Sssss: When you’re dealing with wolves and rattlesnakes, the key is — don’t get bitten, says Roger Rapoport, Oakland-based author and publisher of The Wolf and The Rattler (RDR, $12.95), launching his “Dare to Love Us” series of interactive books for children about dangerous creatures.
“Kids have these nightmares about animals,” Rapoport says. “We wanted to tell the other side of the story. We wanted to show that wolves and rattlesnakes have their problems too — not that you should go up and cuddle them, but if you keep a respectful distance you won’t get bitten.”
Problems? “Well, the wolf is an endangered species. Its habitat is being eroded — they’re highly intelligent, so they know what’s going on. Rattlesnakes, meanwhile, don’t get much airtime in storybooks. There are tons and tons of storybooks about wolves, but rattlesnakes tend to be ignored, probably because they’re creepier.”
Each book has a sound chip that plays authentic animal noises. “In real life, wolves sound like babies crying. That macho howl is actually a Disney thing.” Isn’t everything?
Smell this: Journalist Justin Courter‘s debut novel Musk Dreams ($15.95), whose hero has a skunk-scent fetish and strives to find a woman who will understand him — and thinks he has struck gold in one with a fish fetish — is forthcoming from Omnidawn. Best known heretofore for publishing poetry, the Richmond outfit is also about to release Paraspheres ($17.95), a New Wave fabulist anthology comprising brazenly unrealistic stories, fables, and snatches of history that could, would, and will never happen by sci-fi cult idols Rikki Ducornet, Kim Stanley Robinson, and dozens more.
They come, they go: Cody’s Books is opening a new store in downtown San Francisco this summer. Easy Going is closing in February. And friendly Signal Books at UC Berkeley’s North Gate is up for sale. “It’s not a goldmine, but it has supported me for two years,” says owner Carson Hall, who is decamping for New York.

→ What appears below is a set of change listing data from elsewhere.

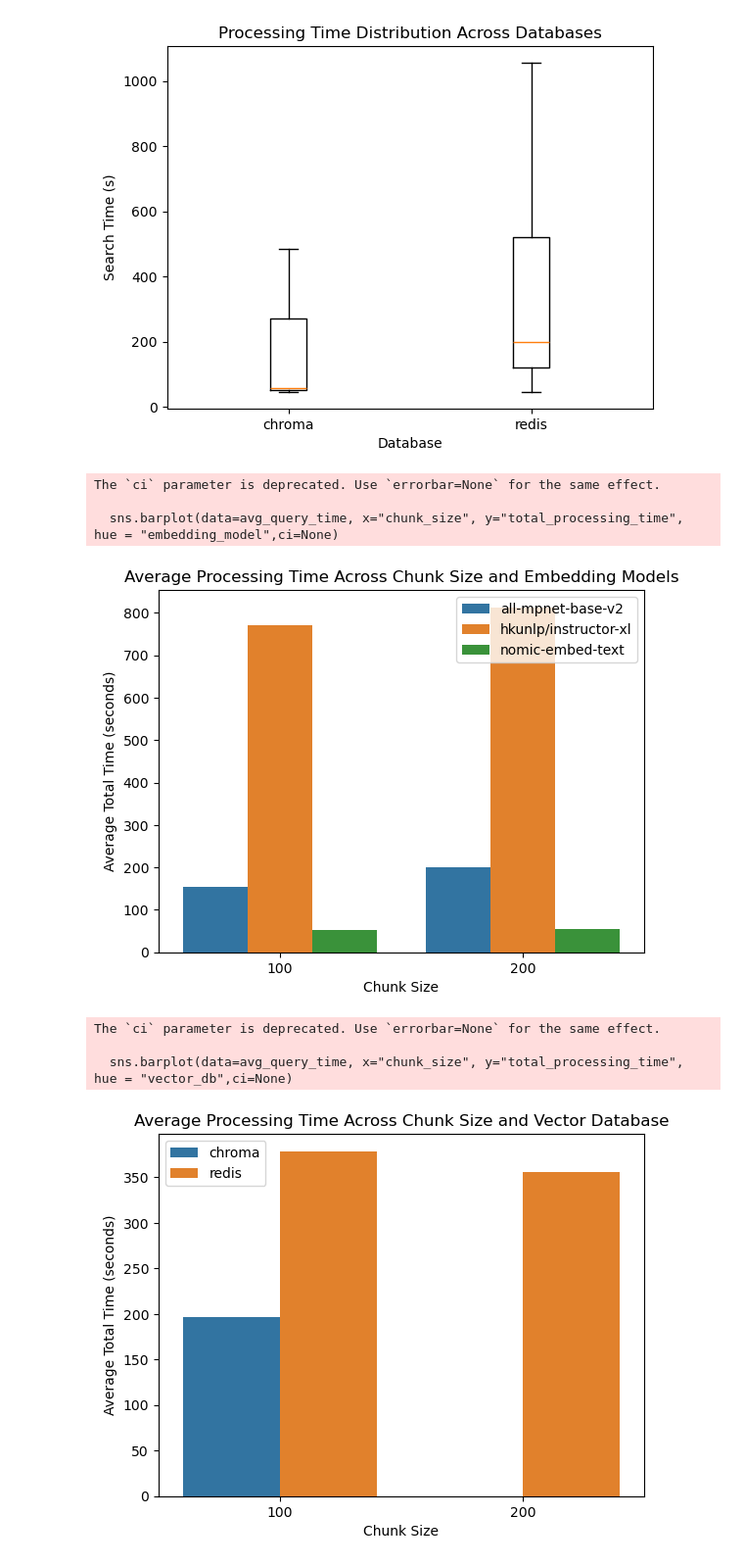
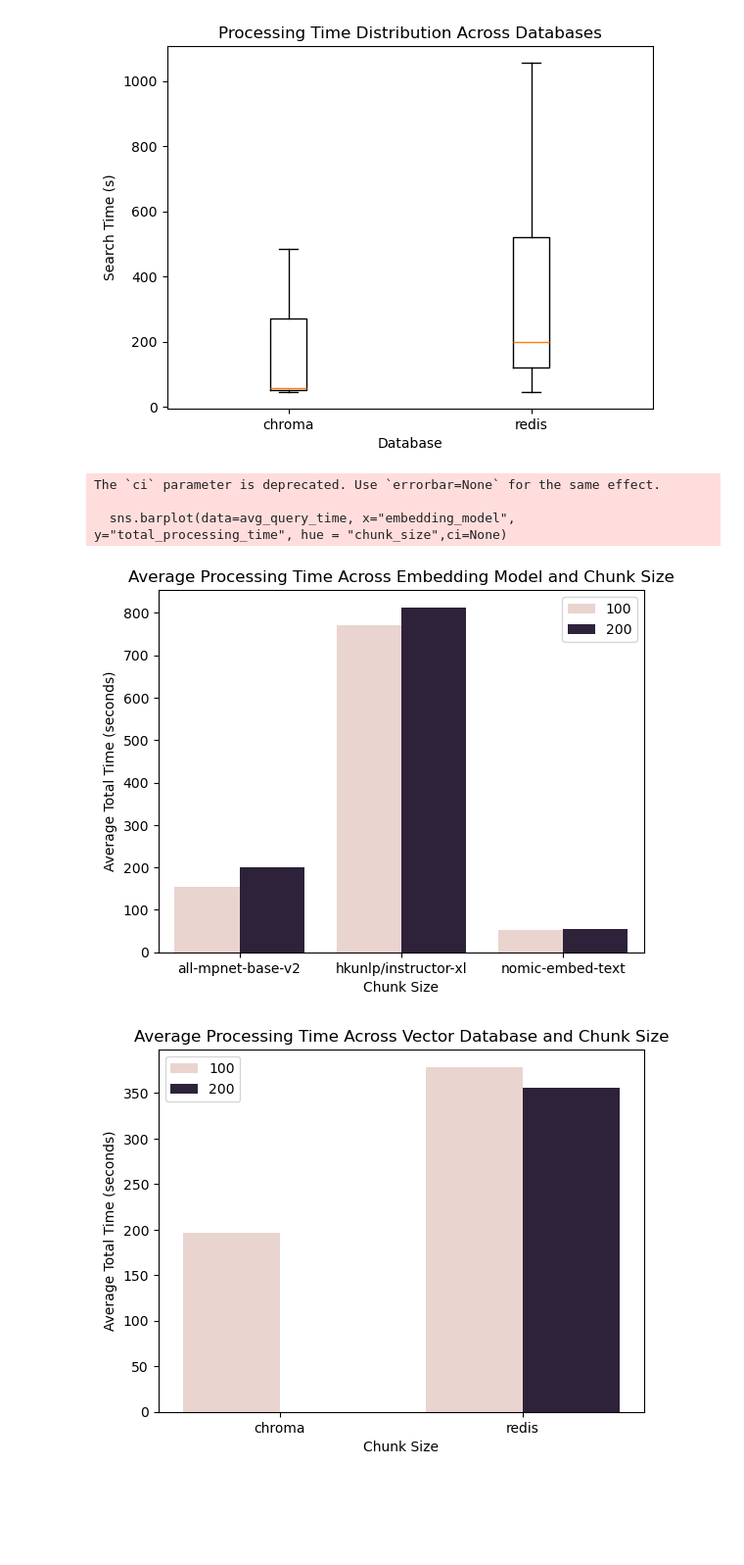
Before and after one commit to mmikanguyen/practical02, a Jupyter notebook: practical02_viz.ipynb, the cells around one changed output. Shown: that part at 98% size. Cells and saved outputs as stored; diff of their text form; code cells hidden in the pictures; blank space fills up the shorter version.

```diff
--- a/practical02_viz.ipynb
+++ b/practical02_viz.ipynb
@@ -88,9 +88,9 @@ plt.show()
 # %% [output]
 [figure]
 # %%
-avg_query_time = proc_df.groupby(["chunk_size", "embedding_model"])["total_processing_time"].mean().reset_index()
-sns.barplot(data=avg_query_time, x="chunk_size", y="total_processing_time", hue = "embedding_model",ci=None)
-plt.title("Average Processing Time Across Chunk Size and Embedding Models")
+avg_query_time = proc_df.groupby(["embedding_model", "chunk_size"])["total_processing_time"].mean().reset_index()
+sns.barplot(data=avg_query_time, x="embedding_model", y="total_processing_time", hue = "chunk_size",ci=None)
+plt.title("Average Processing Time Across Embedding Model and Chunk Size")
 plt.xlabel("Chunk Size")
 plt.ylabel("Average Total Time (seconds)")
 plt.legend(title="")
@@ -98,19 +98,16 @@ plt.show()
 # %% [output]
 The `ci` parameter is deprecated. Use `errorbar=None` for the same effect.
 
-  sns.barplot(data=avg_query_time, x="chunk_size", y="total_processing_time", hue = "embedding_model",ci=None)
+  sns.barplot(data=avg_query_time, x="embedding_model", y="total_processing_time", hue = "chunk_size",ci=None)
-[figure, old version]
+[figure, new version]
 # %%
-avg_query_time = proc_df.groupby(["chunk_size", "vector_db"])["total_processing_time"].mean().reset_index()
-sns.barplot(data=avg_query_time, x="chunk_size", y="total_processing_time", hue = "vector_db",ci=None)
-plt.title("Average Processing Time Across Chunk Size and Vector Database")
+avg_query_time = proc_df.groupby(["vector_db", "chunk_size"])["total_processing_time"].mean().reset_index()
+sns.barplot(data=avg_query_time, x="vector_db", y="total_processing_time", hue = "chunk_size")
+plt.title("Average Processing Time Across Vector Database and Chunk Size")
 plt.xlabel("Chunk Size")
 plt.ylabel("Average Total Time (seconds)")
 plt.legend(title="")
 plt.show()
 # %% [output]
-The `ci` parameter is deprecated. Use `errorbar=None` for the same effect.
-
-  sns.barplot(data=avg_query_time, x="chunk_size", y="total_processing_time", hue = "vector_db",ci=None)
-[figure, old version]
+[figure, new version]
 # %%
```
Also changed, not shown: parts of 2 cells of this notebook.
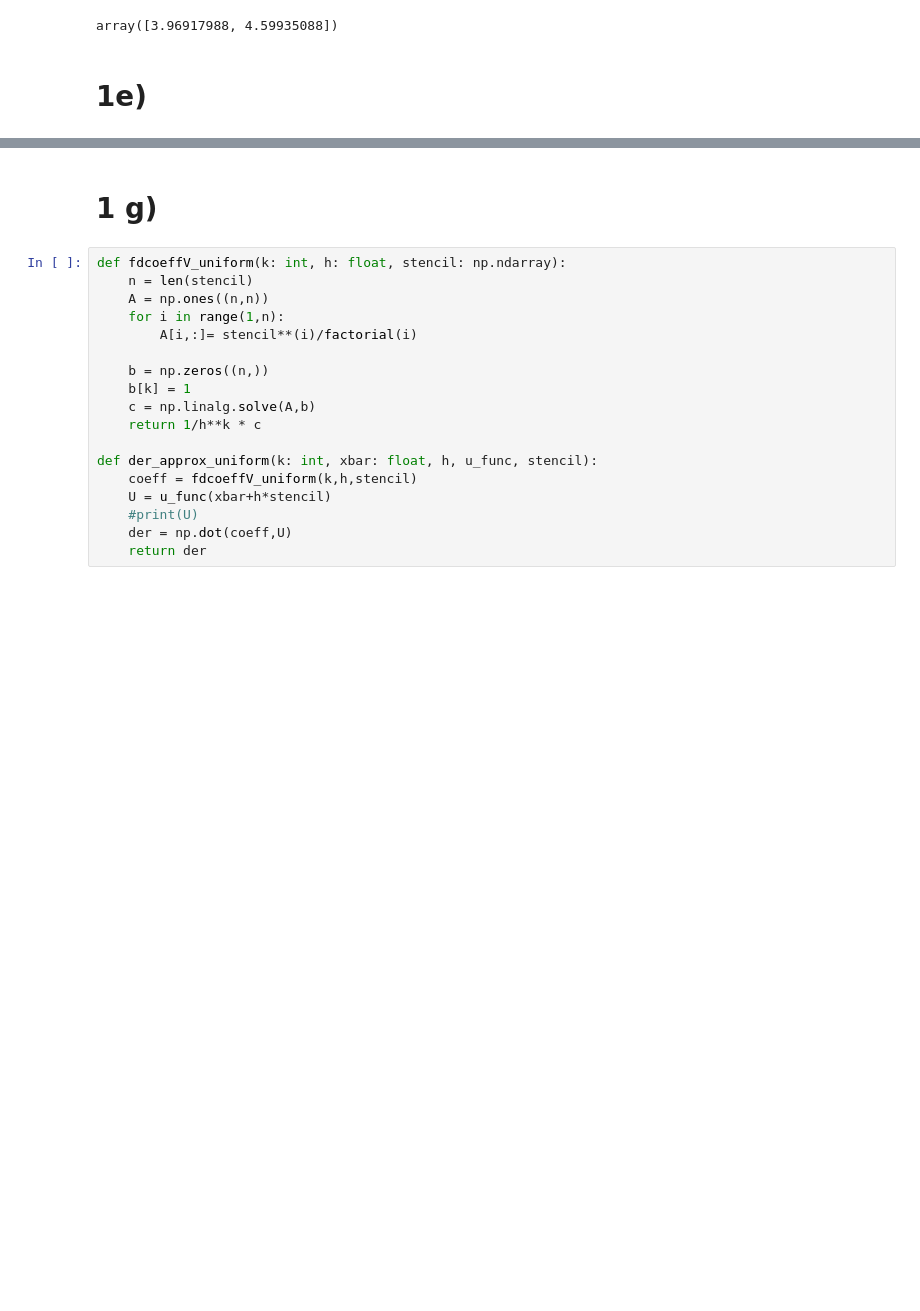
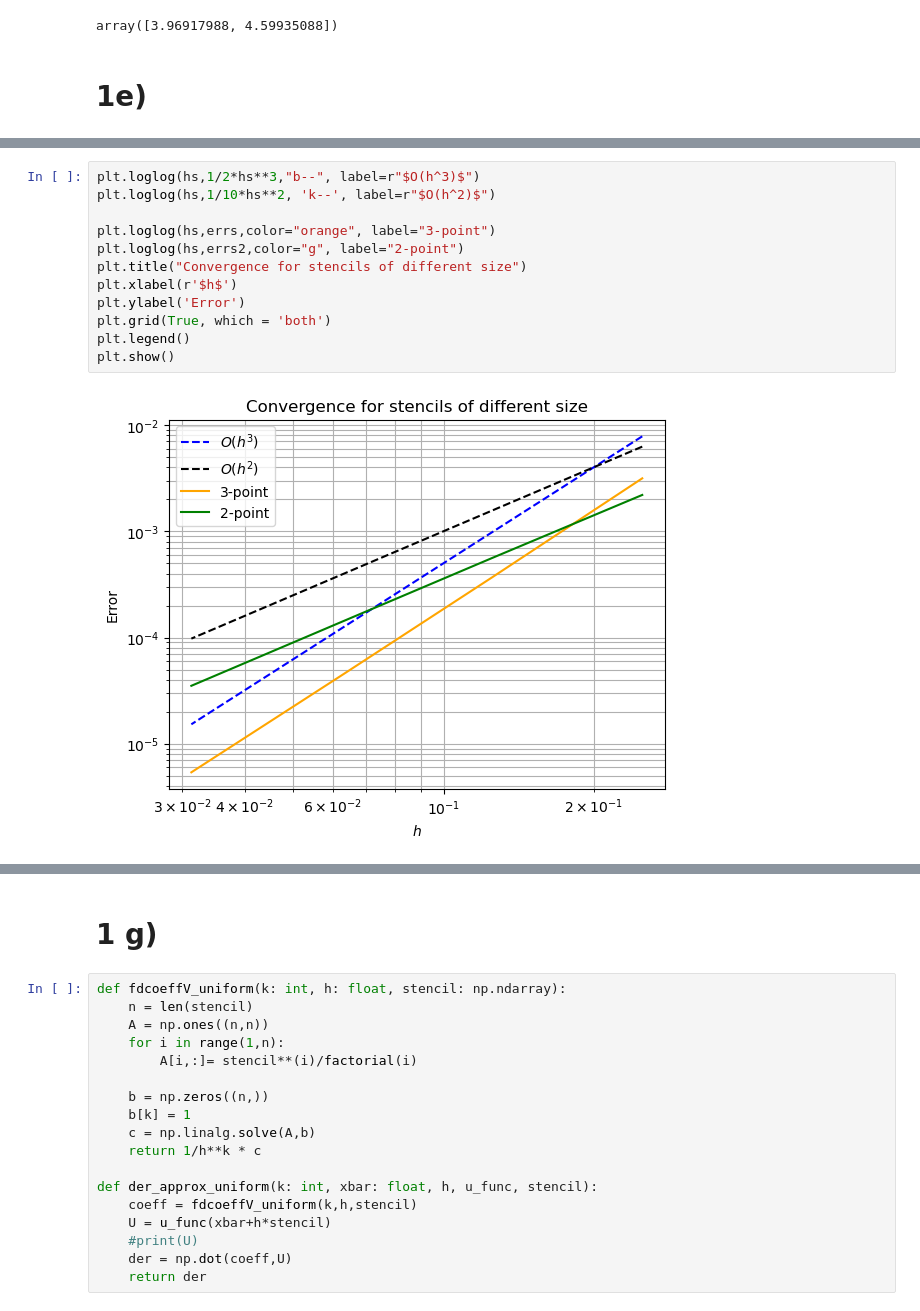
Before and after one commit to Maastrup/02687-SciFi-Computing, a Jupyter notebook: Assignment 1/uge1.ipynb, the cells around one changed output, grey strips where cells are left out. Drawn from its saved outputs; the diff is of its cells as text; blank space fills up the shorter version.

```diff
--- a/Assignment 1/uge1.ipynb
+++ b/Assignment 1/uge1.ipynb
@@ -148,3 +163,17 @@ plt.show()
+# %%
+plt.loglog(hs,1/2*hs**3,"b--", label=r"$O(h^3)$")
+plt.loglog(hs,1/10*hs**2, 'k--', label=r"$O(h^2)$")
+
+plt.loglog(hs,errs,color="orange", label="3-point")
+plt.loglog(hs,errs2,color="g", label="2-point")
+plt.title("Convergence for stencils of different size")
+plt.xlabel(r'$h$')
+plt.ylabel('Error')
+plt.grid(True, which = 'both')
+plt.legend()
+plt.show()
+# %% [output]
+[figure, added]
 # %%
 np.polyfit(np.log(hs), np.log(errs), 1)
 # %% [output]
```
Also changed, not shown: parts of 4 cells of this notebook, 1 other file.
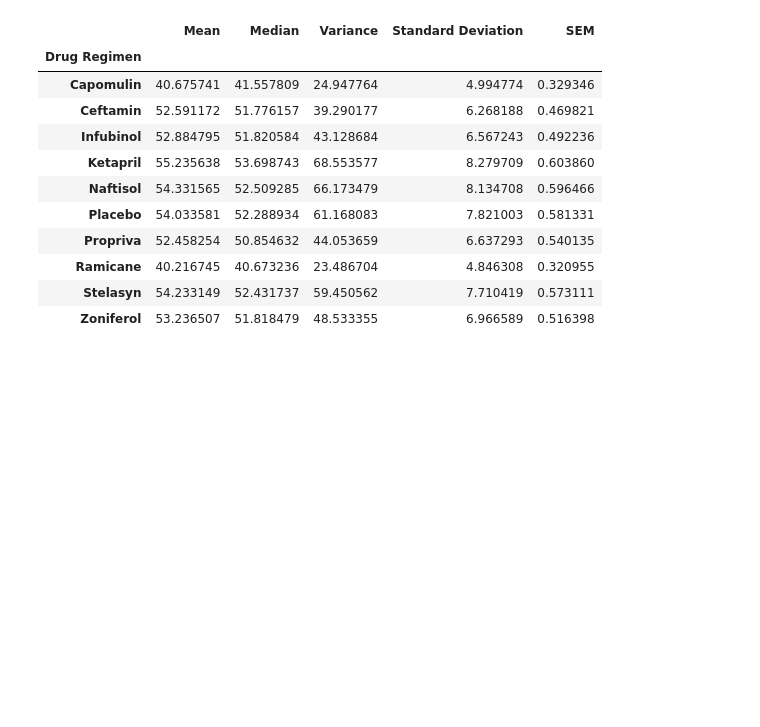
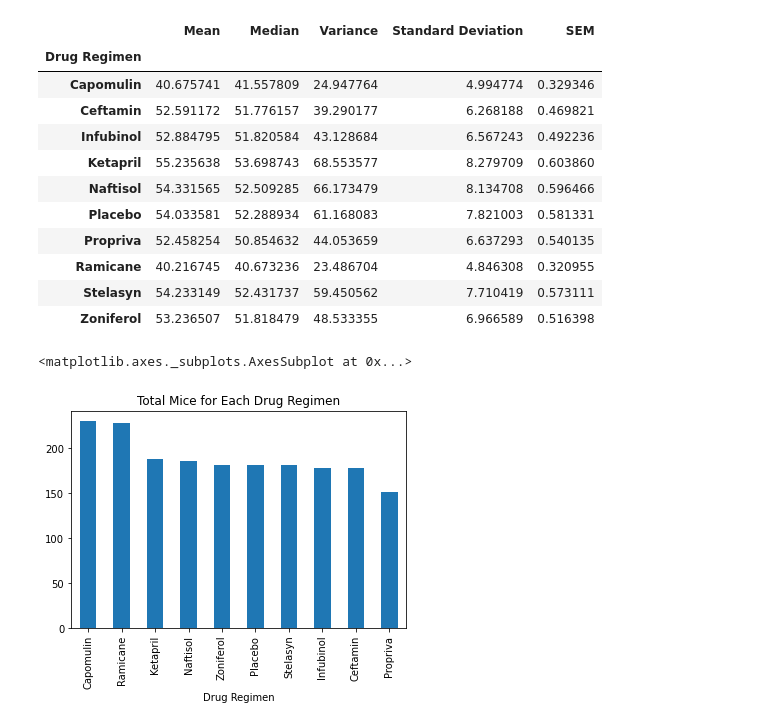
Before and after one commit to doublealogic/matplotlib-challenge, a Jupyter notebook: Pymaceuticals/main.ipynb, the cells around one changed output. Drawn from its saved outputs; the diff is of its cells as text; code cells hidden in the pictures; blank space fills up the shorter version.

Commit message:
Added bar graphs to notebook

```diff
--- a/Pymaceuticals/main.ipynb
+++ b/Pymaceuticals/main.ipynb
@@ -107,3 +107,20 @@ sst_df
 | Ramicane | 40.216745 | 40.673236 | 23.486704 | 4.846308 | 0.320955 |
 | Stelasyn | 54.233149 | 52.431737 | 59.450562 | 7.710419 | 0.573111 |
 | Zoniferol | 53.236507 | 51.818479 | 48.533355 | 6.966589 | 0.516398 |
+# %%
+# Generates a bar plot showing the total number of mice for each treatment throughout the course of the study using pandas.
+mice_num = mouse_study_merged["Drug Regimen"].value_counts()
+mice_dict = mice_num.to_dict()
+regimen = mice_dict.keys()
+y_mice = mice_dict.values()
+x_mice = np.arange(len(y_mice))
+tick_locations = [value for value in x_mice]
+mouse_bar = pd.DataFrame()
+mouse_bar['Drug Regimen'] = regimen
+mouse_bar['Number of Mice'] = y_mice
+
+mouse_bar.plot(x = 'Drug Regimen', y = 'Number of Mice', kind = 'bar',
+              title = 'Total Mice for Each Drug Regimen', legend = False)
+# %% [output]
+<matplotlib.axes._subplots.AxesSubplot at 0x...>
+[figure, added]
```
Also changed, not shown: parts of 3 cells of this notebook.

Art works: After his daughter was born with multiple disabilities, Leon Borensztein despaired over “the constant medical problems, ongoing therapies, the complexity of ‘special education,’ the heartless bureaucracy that was created to help you and your ‘special child’ — and how painful it is to witness others making fun of your disabled child.” Seeking to better understand his daughter, Borensztein began photographing disabled artists at Oakland’s Creative Growth Arts Center. One Is Adam One Is Superman (Chronicle, $40) depicts dozens of them alongside their works, with their own commentary. “Never put your tongue on someone else’s hamburger,” warns Anthony Eng, whose Prismacolor-marker drawings are complex and whimsical. Cerebral-palsy patient Carl Hendrickson, who cannot speak, spent two years building a Bauhaus-style alternative to his wheelchair. Autistic watercolorist Aurie Ramirez paints prostitutes in clown makeup, hard at work. “I can’t move my physical body,” Diane Rhodes declares, “but I can move paint.”
“I want to do all I can to change the stereotypes,” Borensztein says. His first photo sessions at the center were “exhausting physically and emotionally, exacerbated by the fear, pain, and agony connected to being the father of a disabled child. I didn’t even ask for the names of the people I photographed; I just wanted to take the pictures and leave.” But soon he came to savor his subject: “I learned to stop feeling sorry for myself.”